Andy Rubin is best known as the co-creator of Android, but more recently he has been heading up his own company that is aiming to release a smartphone of their own. After several hints, rumors and teasers - full details finally were announced recently with the phone being known as the Essential Phone.
Based on the images that have been released thus far, the Essential Phone will have a near bezel-less display, in line with the current aesthetic for smartphones. Its 5.71 inch display is almost edge-to-edge on all sides save for the bottom, and on the top end it even wraps around the front-facing camera.
The display itself is pegged at a resolution of 2560x1312 and a 19:10 aspect ratio, and beneath it there is a Qualcomm Snapdragon 835 processor, 4 GB RAM, 128 GB internal storage and a 3,040 mAh battery. The previously mentioned front-facing camera clocks in at 8 MP and is capable of recording 4K video, while the rear camera is a dual setup with a 13 MP main sensor and a secondary monochrome sensor.
All these specs will be housed in a handset made from titanium and ceramic, and will run a version of Android Nougat that is 'close to stock'. All in all it has the makings of a solid phone for the announced price of $699 - but what makes it stand out is its design for modular accessories.
At the back of the Essential Phone are two magnetic connectors that will be used to link it to modular accessories. For now only one (aside from the charger) has been announced - a 360 degree camera that is optional in pre-orders for an additional $50.
Up to this point 360-degree cameras for smartphones have been few and far between. A number of accessories (and proposed accessories) have emerged recently for 'clip on' 360-degree cameras, but the Essential Phone's modular approach seems to hold more promise.
Just like any other modular accessories, the 360-degree camera on the Essential Phone will dock on the magnetic connectors and take advantage of wireless data transfer to communicate with the phone. That is part of the Essential Phone's overall vision, as Andy Rubin has expressed the desire to do away with connectors (though it should be noted that there will still be a USB-C connector on the phone).
For anyone interested in having the capabilities of a 360-degree video recorder on their smartphone, that makes the Essential Phone an attractive prospect. Add to that the possibility of other useful modular accessories being released in the future, and its functionality could extend even further.

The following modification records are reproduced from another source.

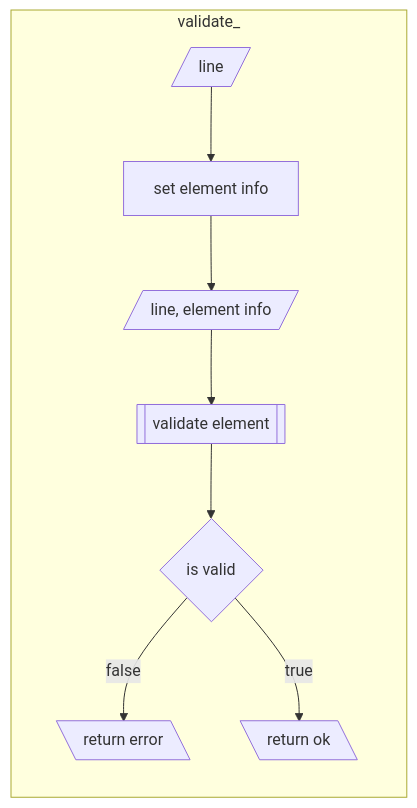
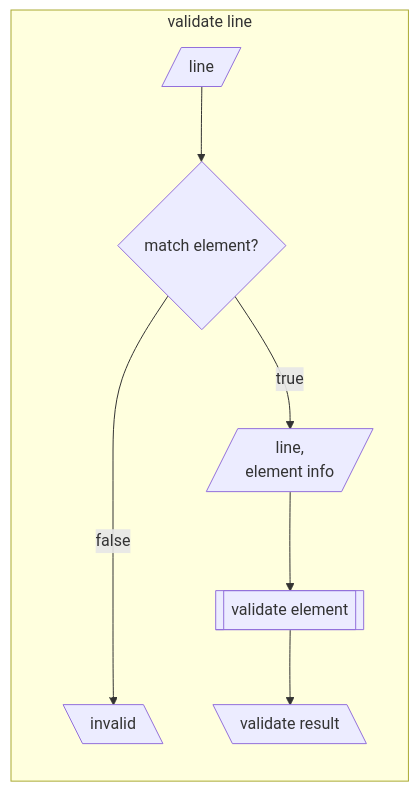
One commit to dattekoda/miniRT changed the second of 3 diagrams in docs/validate.md. Above: the diagram before and after it, drawn with Mermaid. The commit also changed other lines of this file and 6 other files, not shown here.

````diff
--- a/docs/validate.md
+++ b/docs/validate.md
@@ -21,13 +16,13 @@
 ```mermaid
 flowchart
-	subgraph validate_
+	subgraph validate line
 	direction TB
-	input1[/line/]-->v1
-	v1[set element info]
-	v1-->input2[/line, element info/]
-	input2-->v2[[validate element]]
-	v2-->if1{is valid}
-	if1-->|false|output1[\return error\]
-	if1-->|true|output2[\return ok\]
+	input1[/line/]-->if1
+	if1{match element?}-->|true|input2
+	if1---->|false|output2[\invalid\]
+	input2[/line,
+	element info/]-->vl1
+	vl1[[validate element]]-->output
+	output[\validate result\]
 	end
 ```
````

As of now the first Essential Phones are expected to be shipped out to consumers sometime in late June. When they do the first 360-degree cameras will be packaged with them. Assuming all goes well and the Essential Phone lives up to expectations, odds are more modular accessories will be on the horizon and that could tap into the full potential of the phone.